My botox side effects are getting worse; will I have permanent damage?

I had 45 units of botox in the glabella, brows and crows feet. About 6 hours after I had a hematoma on my forehead that lasted for 4 days, he must have hit a blood vessel. Then the right side of my face started feeling very numb, down through my cheek and jaw, and then to my right hand and leg. Now it is day 5 and my ears are ringing and one of them is starting to hurt fairly bad. Please do not respond by saying this is not botox, I know it is! I have never had any health issues until this!

Doctor Answers 8

Side effects after Botox

Thank you for your question Roomew. A bruise or hematoma is not uncommon after an injectable treatment. They can last up to two weeks. In our office we treat bruises with a laser as soon as the next day and the bruises resolve much more quickly, usually within one to three days. I have never heard of numbness radiating to  the leg or ringing in the ears after a Botox treatment. I do not know if this is from Botox or not. I recommend consulting with your doctor and a neurologist for further recommendations. Good luck!

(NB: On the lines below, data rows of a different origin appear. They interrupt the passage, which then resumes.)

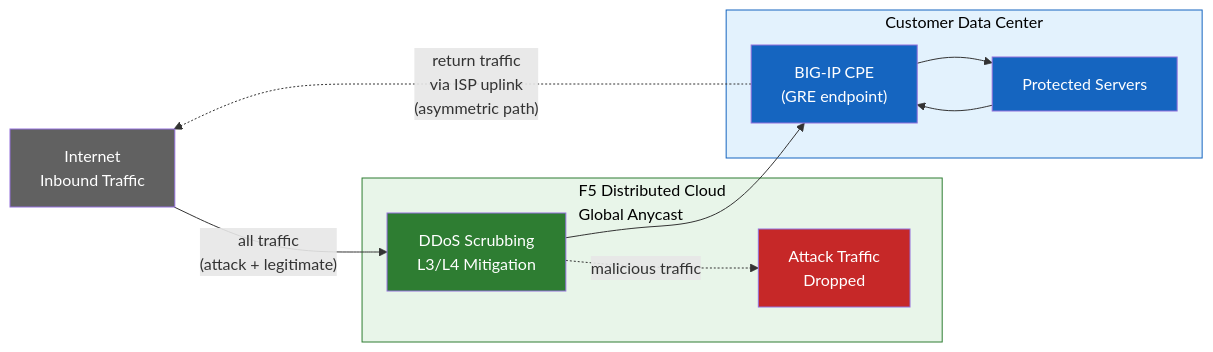
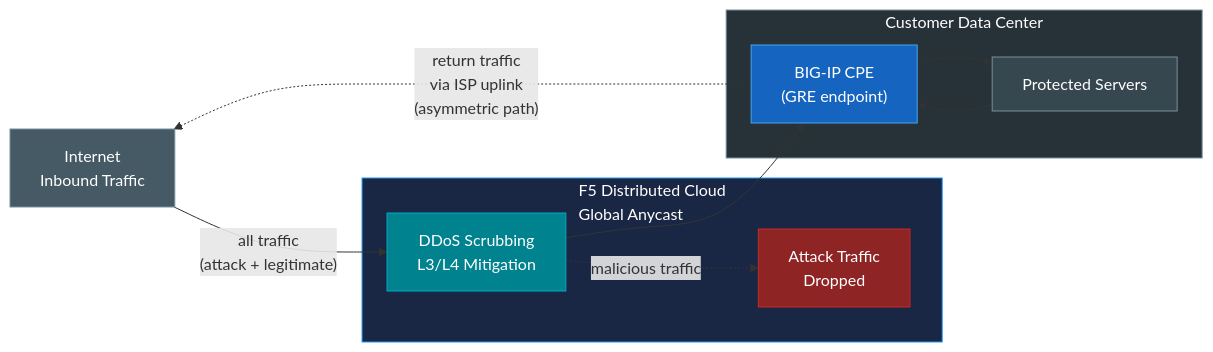
The first of 4 diagrams in docs/index.md (robinmordasiewicz/f5xc-bigip-ddos-gre), drawn with Mermaid before and after one commit. The commit also changed other lines of this file and 2 other files, not shown here.

First line of the commit message:
docs: improve diagram color scheme and add custom stylesheet

````diff
--- a/docs/index.md
+++ b/docs/index.md
@@ -17,29 +17,29 @@
 ```mermaid
 flowchart LR
     INET["Internet<br/>Inbound Traffic"]
 
     subgraph XC["F5 Distributed Cloud<br/>Global Anycast"]
         SCRUB["DDoS Scrubbing<br/>L3/L4 Mitigation"]
         DROP["Attack Traffic<br/>Dropped"]
     end
 
     subgraph DC["Customer Data Center"]
         BIGIP["BIG-IP CPE<br/>(GRE endpoint)"]
         SERVERS["Protected Servers"]
     end
 
     INET -->|"all traffic<br/>(attack + legitimate)"| SCRUB
     SCRUB --> BIGIP
     SCRUB -.->|"malicious traffic"| DROP
     BIGIP --> SERVERS
     SERVERS --> BIGIP
     BIGIP -.->|"return traffic<br/>via ISP uplink<br/>(asymmetric path)"| INET
 
-    style DROP fill:#c62828,color:#fff
-    style INET fill:#616161,color:#fff
-    style SCRUB fill:#2e7d32,color:#fff
-    style BIGIP fill:#1565c0,color:#fff
-    style SERVERS fill:#1565c0,color:#fff
-    style DC fill:#e3f2fd,stroke:#1565c0,color:#000
-    style XC fill:#e8f5e9,stroke:#2e7d32,color:#000
+    style DROP fill:#8E2424,color:#fff,stroke:#C62828
+    style INET fill:#455A64,color:#fff,stroke:#78909C
+    style SCRUB fill:#00838F,color:#fff,stroke:#00ACC1
+    style BIGIP fill:#1565C0,color:#fff,stroke:#42A5F5
+    style SERVERS fill:#37474F,color:#fff,stroke:#78909C
+    style DC fill:#263238,stroke:#78909C,color:#fff
+    style XC fill:#1A2744,stroke:#2196F3,color:#fff
 ```
````
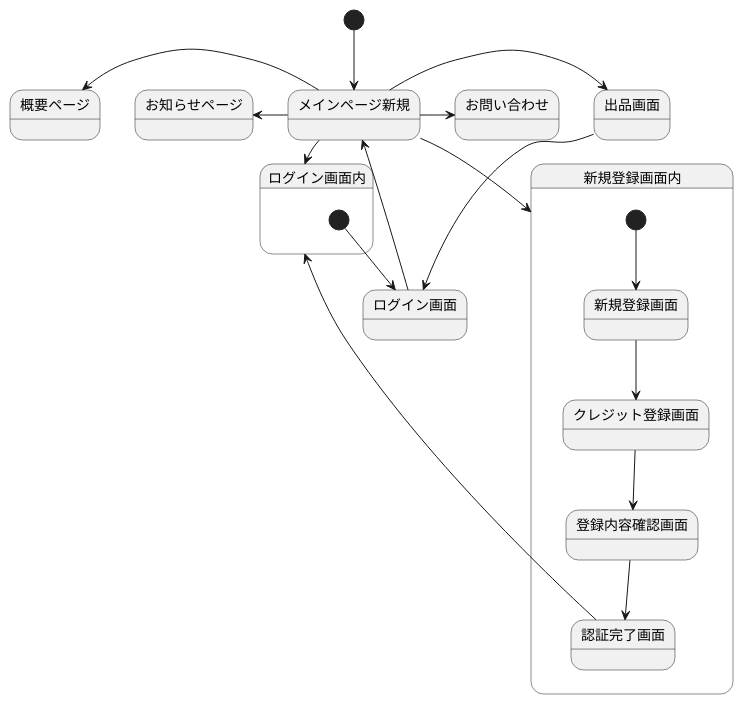
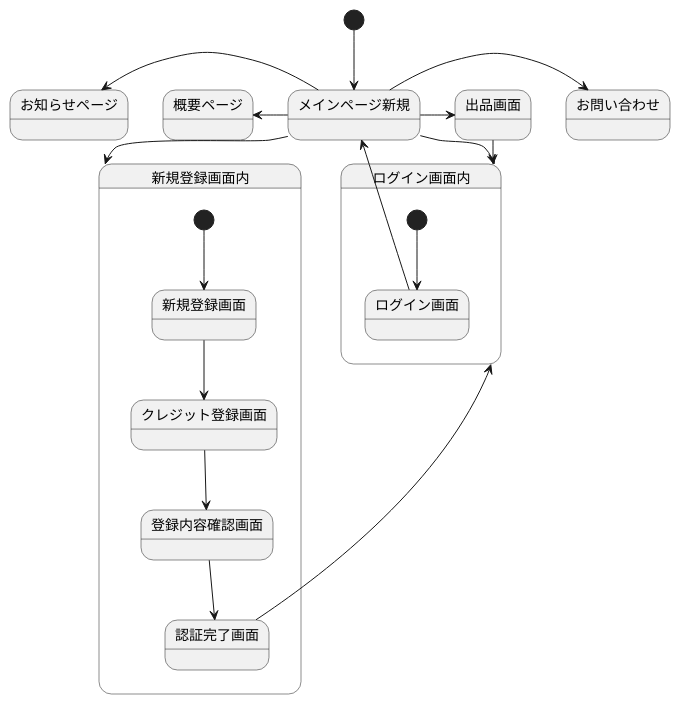
The diagram in 画面遷移図.md (Aso2001147/2021SystemDesign), drawn with PlantUML before and after one commit.

````diff
--- a/画面遷移図.md
+++ b/画面遷移図.md
@@ -1,28 +1,28 @@
 ```uml
 @startuml
 [*] --> メインページ新規
 メインページ新規 -left-> 概要ページ
 メインページ新規 -> お問い合わせ
 メインページ新規 -left-> お知らせページ
 メインページ新規 --> ログイン画面内
 メインページ新規 --> 新規登録画面内
 メインページ新規 -> 出品画面
-出品画面 -> ログイン画面
+出品画面 -> ログイン画面内
 
 
 state 新規登録画面内{
 [*] --> 新規登録画面
 新規登録画面 -down-> クレジット登録画面
 クレジット登録画面 -down-> 登録内容確認画面
 登録内容確認画面 -down-> 認証完了画面
 認証完了画面 -up-> ログイン画面内
 }
 
 state ログイン画面内{
 [*] -down-> ログイン画面
 ログイン画面 -up-> メインページ新規
 }
 
 
 @enduml
 ```
````
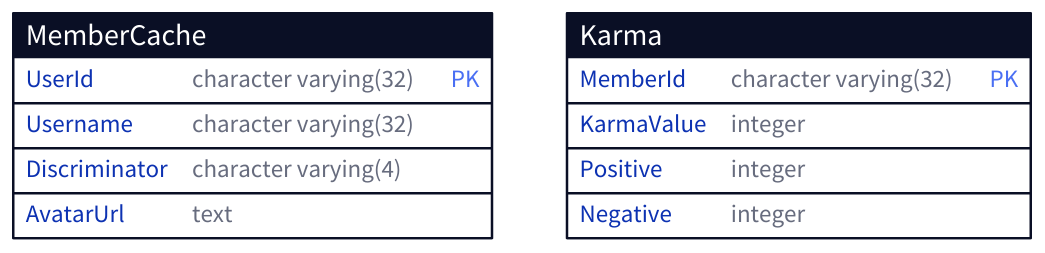
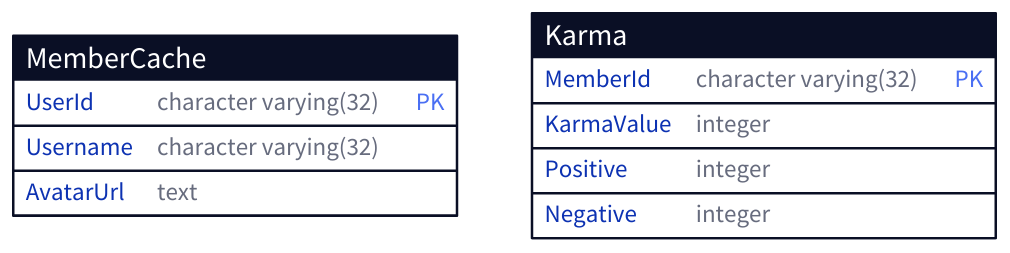
The diagram in data/rubbergod_db.d2 (GrillBot/grillbot-docs), drawn with D2 before and after one commit. The commit also changed 1 other file, not shown here.

```diff
--- a/data/rubbergod_db.d2
+++ b/data/rubbergod_db.d2
@@ -1,17 +1,16 @@
 MemberCache: {
   shape: sql_table
 
   UserId: character varying(32) {constraint: primary_key}
   Username: character varying(32)
-  Discriminator: character varying(4)
   AvatarUrl: text
 }
 
 Karma: {
   shape: sql_table
 
   MemberId: character varying(32) {constraint: primary_key}
   KarmaValue: integer
   Positive: integer
   Negative: integer
 }
```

Encino Physician
5.0 out of 5 stars 1 review

Botox side effects

The side effects you are experiencing are not common of cosmetic botox injections.  Please follow up ASAP with your family doctor as well as your botox provider.

Martin Jugenburg, MD
Toronto Plastic Surgeon
4.9 out of 5 stars 425 reviews

Botox and Results

Botox will resolve in 3-4 months. Because you are experiencing these unusual complications, I suggest returning to your treating physician. Best, Dr. Emer

Jason Emer, MD
Los Angeles Dermatologic Surgeon
4.9 out of 5 stars 165 reviews

Botox and Side Effects

The side effects of the Botox that you are describing are really unusual.  I would return to your treating physician and have your general physician examine you as well for the ear ringing and numbness.  Please keep us posted.  Best, Dr. Green

Permanent Nerve Damage After Botox?

Your symptoms are not typical of Botox injections. My recommendation would be to relate your symptoms to your injector and to follow up with an comprehensive evaluation by your family physician or specialist. If the symptoms are Botox related, they would improve as the Botox wears off. This takes approximately 3-6 months. Best of luck with your healing. 

Millicent Odunze-Geers, MD, MPH
Sacramento Physician
4.6 out of 5 stars 5 reviews

My Botox side effects are getting worse; will I have permanent damage?

Thank you for your question and I am sorry to hear of your current symptoms. I would recommend reaching back out to your injector for an in-person examination.  Outside of the hematoma these are very atypical side effects that require a medical professional to work through and diagnose.  Your injector may refer you to your primary doctor to work up what may be taking place.  Botox's effects are self-limited and tend to resolve 3-4 months after administration.  Best wishes.

Nelson Castillo, MD
Atlanta Plastic Surgeon
5.0 out of 5 stars 43 reviews

Have a medical check

The blood vessel bruise/hematoma will have to be metabolized and this will take a week or two at least.  Sometimes patients feel unwell from this.
Botox is not associated with numbness as it is a muscle relaxant. The nerve ringing will need an exam of your ears which your medical internist can do.
Botox wears off and children with cerebral palsy often get long term treatment of around 200 units at a time for spasms.

Neurological symptoms after botox

You must seek urgent evaluation of your symptoms regardless of what you suspect caused them. This is not an expected reaction to botox, particularly not such a small number of units. There were cases reported in the past where a physician injected a former of botulinum toxin not intended for human use and systemic side effects were severe. I'm not saying your provider did this, it's just what happened.
Best,
Lisa Vuich, MD

Lisa Vuich, MD
Nashua Physician
4.7 out of 5 stars 10 reviews

These answers are for educational purposes and should not be relied upon as a substitute for medical advice you may receive from your physician. If you have a medical emergency, please call 911. These answers do not constitute or initiate a patient/doctor relationship.